Courses of action in an age of generative machines  
Erik Reichborn-Kjennerud (Norwegian Institute of International Affairs (NUPI)) Lucy Suchman (Lancaster University)

Short abstract:

This paper explores how we can understand and engage critically with contemporary initiatives in the incorporation of Large Language Models (LLMs) into military warfighting assemblages.

Long abstract:
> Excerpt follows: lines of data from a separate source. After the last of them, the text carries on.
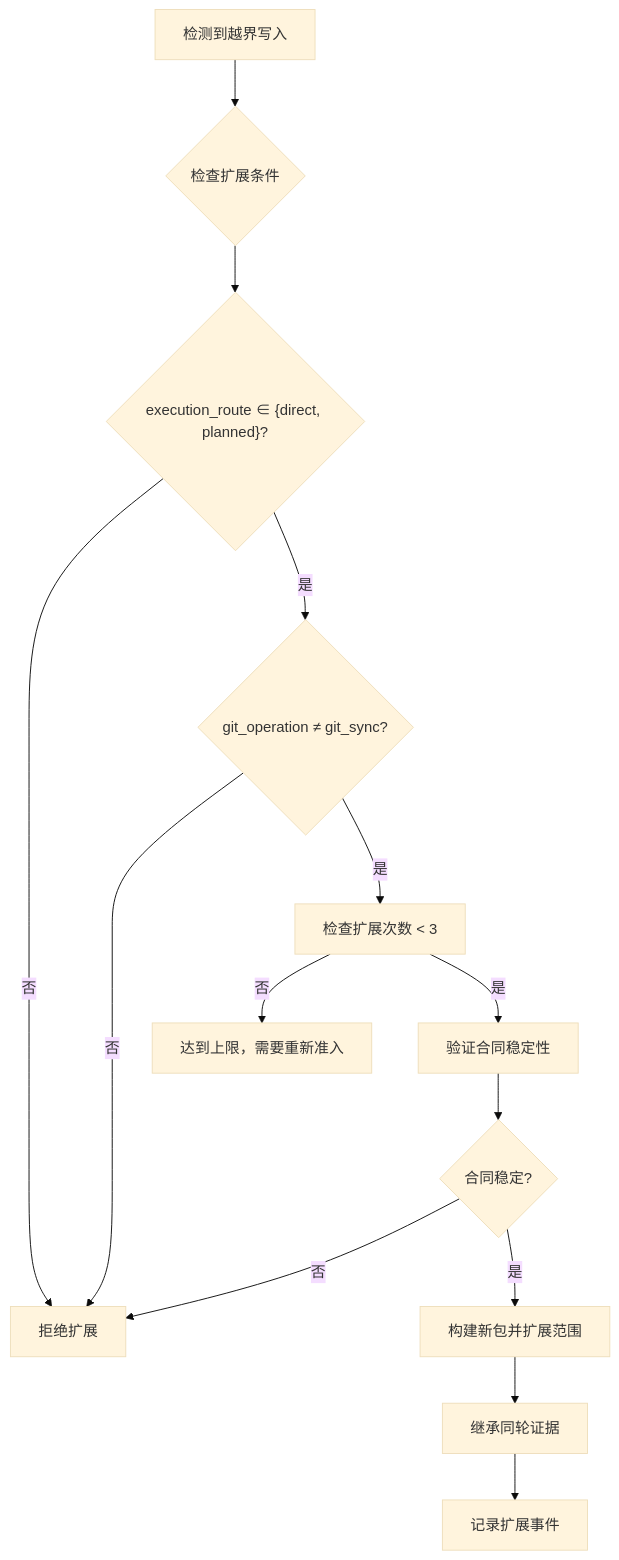
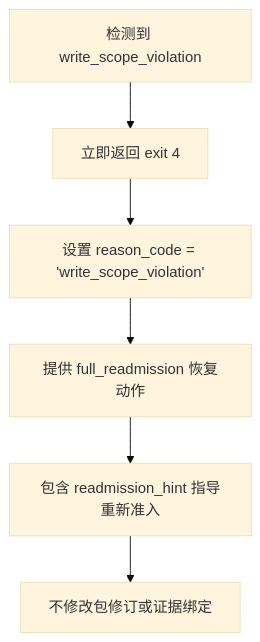
The eighth of 9 diagrams in .qoder/repowiki/zh/content/任务管理/范围评估与授权.md (HackSing/docs-harness), drawn with Mermaid (base theme) before and after one commit. The commit also changed other lines of this file and 27 other files, not shown here.

````diff
--- a/.qoder/repowiki/zh/content/任务管理/范围评估与授权.md
+++ b/.qoder/repowiki/zh/content/任务管理/范围评估与授权.md
@@ -313,16 +307,8 @@
 ```mermaid
 flowchart TD
-A["检测到越界写入"] --> B{"检查扩展条件"}
-B --> C{"execution_route ∈ {direct, planned}?"}
-C --> |否| D["拒绝扩展"]
-C --> |是| E{"git_operation ≠ git_sync?"}
-E --> |否| D
-E --> |是| F["检查扩展次数 < 3"]
-F --> |否| G["达到上限，需要重新准入"]
-F --> |是| H["验证合同稳定性"]
-H --> I{"合同稳定?"}
-I --> |否| D
-I --> |是| J["构建新包并扩展范围"]
-J --> K["继承同轮证据"]
-K --> L["记录扩展事件"]
+A["检测到 write_scope_violation"] --> B["立即返回 exit 4"]
+B --> C["设置 reason_code = 'write_scope_violation'"]
+C --> D["提供 full_readmission 恢复动作"]
+D --> E["包含 readmission_hint 指导重新准入"]
+E --> F["不修改包修订或证据绑定"]
 ```
````
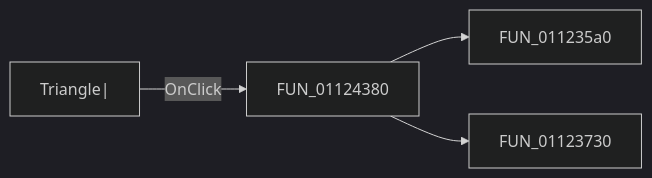
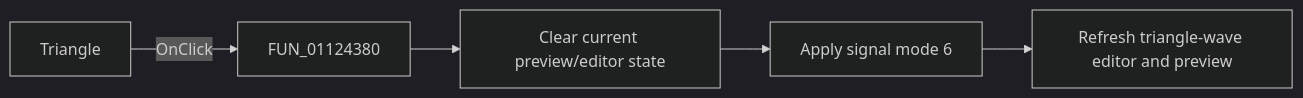
One commit to MovGP0/TIARA changed the diagram in docs/ui-controls/signaleditordlg/sbtntriangle-1807758817.md. Above: the diagram before and after it, drawn with Mermaid (dark theme). The commit also changed other lines of this file and 1062 other files, not shown here.

````diff
--- a/docs/ui-controls/signaleditordlg/sbtntriangle-1807758817.md
+++ b/docs/ui-controls/signaleditordlg/sbtntriangle-1807758817.md
@@ -27,6 +32,7 @@
 ```mermaid
 flowchart LR
-    control["Triangle|"] -->|OnClick| handler["FUN_01124380"]
-    handler --> call1["FUN_011235a0"]
-    handler --> call2["FUN_01123730"]
+    control["Triangle"] -->|"OnClick"| handler["FUN_01124380"]
+    handler --> clear["Clear current preview/editor state"]
+    clear --> select["Apply signal mode 6"]
+    select --> refresh["Refresh triangle-wave editor and preview"]
 ```
````
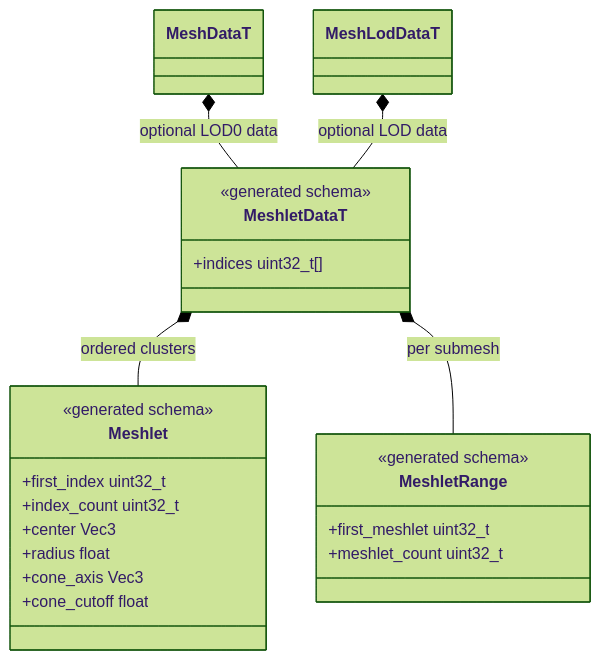
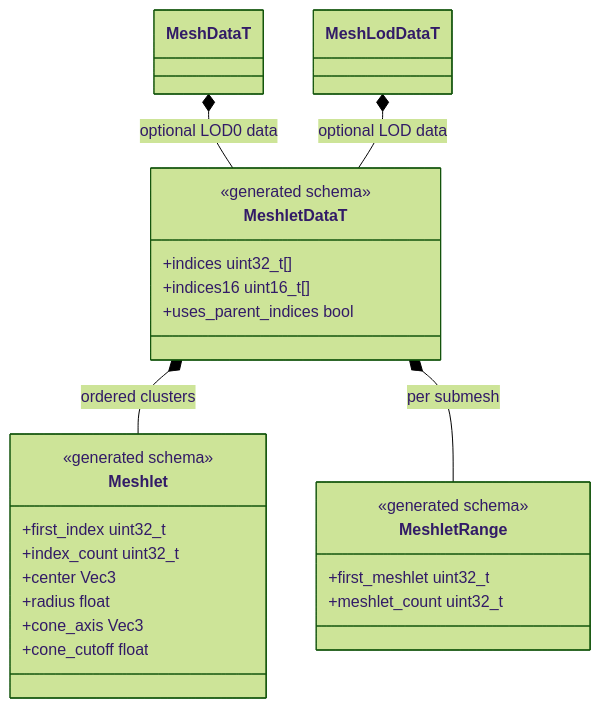
The second of 4 diagrams in docs/runtime/class-diagrams/meshlet-culling.md (lcgamedevelop/Engine), drawn with Mermaid (forest theme) before and after one commit. The commit also changed other lines of this file and 53 other files, not shown here.

````diff
--- a/docs/runtime/class-diagrams/meshlet-culling.md
+++ b/docs/runtime/class-diagrams/meshlet-culling.md
@@ -142,28 +142,30 @@
 ```mermaid
 classDiagram
     direction TB
     class MeshDataT
     class MeshLodDataT
     class MeshletDataT {
         <<generated schema>>
         +indices uint32_t[]
+        +indices16 uint16_t[]
+        +uses_parent_indices bool
     }
     class Meshlet {
         <<generated schema>>
         +first_index uint32_t
         +index_count uint32_t
         +center Vec3
         +radius float
         +cone_axis Vec3
         +cone_cutoff float
     }
     class MeshletRange {
         <<generated schema>>
         +first_meshlet uint32_t
         +meshlet_count uint32_t
     }
     MeshDataT *-- MeshletDataT : optional LOD0 data
     MeshLodDataT *-- MeshletDataT : optional LOD data
     MeshletDataT *-- Meshlet : ordered clusters
     MeshletDataT *-- MeshletRange : per submesh
 ```
````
This paper asks how we might make sense of contemporary initiatives in the incorporation of Large Language Models (LLMs) into warfighting assemblages. In promotional scenarios, LLMs are envisioned to automate – and accelerate – the generation of so-called Courses of Action (COA) or plans for operational command. Empirically the paper is based on a reading of Palantir’s battlefield management system called Artificial Intelligence Platform for Defence (AIP), Scale’s “AI Digital Staff Officer” Donovan, and DARPA’s novel warfighting concept Mosaic Warfare. Through an analysis of US military doctrines, we situate these systems in a long-standing Western – and in particular American – military imaginary that has placed ‘the battle’ at the center of how war is understood and practiced. By showing how these imaginaries are inscribed in Palantir, Scale and DARPA’s visions of LLM-enabled warfighting, we trace how the automated generation of ‘objective’ knowledge about the enemy is fundamental to the martial dream of immersing analysts and operators in data worlds. Mapping the ‘end-to-end’ generation of COAs, from data production and analysis to decision-making, we argue, raises critical questions regarding the automation of military (operational) logics. Within these automated processes of trial and error is a highly distributed and messy agency, which paradoxically reproduces the logics of militarism at the same time that warfighting is made faster, deadlier, and less controllable.

Traditional Open Panel P123
Martial epistemologies, artificial intelligence and machineries of knowledge production
  Session 1